_What the exercise asks_
The answer should be each line of the records that contains the word "Vamos"; please copy them all.

BEGIN

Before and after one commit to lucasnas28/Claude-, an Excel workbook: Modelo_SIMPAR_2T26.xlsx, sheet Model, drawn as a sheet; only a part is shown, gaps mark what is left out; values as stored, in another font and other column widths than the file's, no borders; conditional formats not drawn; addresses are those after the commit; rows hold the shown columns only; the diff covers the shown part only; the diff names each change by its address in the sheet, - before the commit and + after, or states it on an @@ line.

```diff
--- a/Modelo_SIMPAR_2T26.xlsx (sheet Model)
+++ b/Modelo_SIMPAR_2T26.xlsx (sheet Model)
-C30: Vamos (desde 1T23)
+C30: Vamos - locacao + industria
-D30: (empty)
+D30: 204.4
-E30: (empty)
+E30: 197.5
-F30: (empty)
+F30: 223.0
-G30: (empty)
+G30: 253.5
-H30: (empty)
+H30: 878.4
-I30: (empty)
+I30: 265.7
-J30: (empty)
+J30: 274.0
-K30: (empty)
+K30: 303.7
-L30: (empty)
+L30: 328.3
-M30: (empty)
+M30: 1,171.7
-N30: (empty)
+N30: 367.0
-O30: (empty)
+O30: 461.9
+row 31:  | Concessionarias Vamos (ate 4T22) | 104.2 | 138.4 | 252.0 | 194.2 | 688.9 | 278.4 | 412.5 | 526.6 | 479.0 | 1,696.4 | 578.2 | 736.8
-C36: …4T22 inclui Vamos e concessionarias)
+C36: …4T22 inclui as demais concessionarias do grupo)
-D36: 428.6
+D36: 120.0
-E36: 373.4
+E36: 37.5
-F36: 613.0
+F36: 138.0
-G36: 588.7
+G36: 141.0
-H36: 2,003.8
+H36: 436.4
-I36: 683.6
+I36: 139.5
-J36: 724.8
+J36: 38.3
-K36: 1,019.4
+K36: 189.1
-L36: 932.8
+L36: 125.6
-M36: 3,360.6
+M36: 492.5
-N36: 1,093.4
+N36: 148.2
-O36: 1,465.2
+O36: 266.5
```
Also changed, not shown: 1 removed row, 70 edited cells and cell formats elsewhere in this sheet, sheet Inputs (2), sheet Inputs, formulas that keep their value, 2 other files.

END

_Task output_
-C30: Vamos (desde 1T23)
+C30: Vamos - locacao + industria
+row 31:  | Concessionarias Vamos (ate 4T22) | 104.2 | 138.4 | 252.0 | 194.2 | 688.9 | 278.4 | 412.5 | 526.6 | 479.0 | 1,696.4 | 578.2 | 736.8
-C36: …4T22 inclui Vamos e concessionarias)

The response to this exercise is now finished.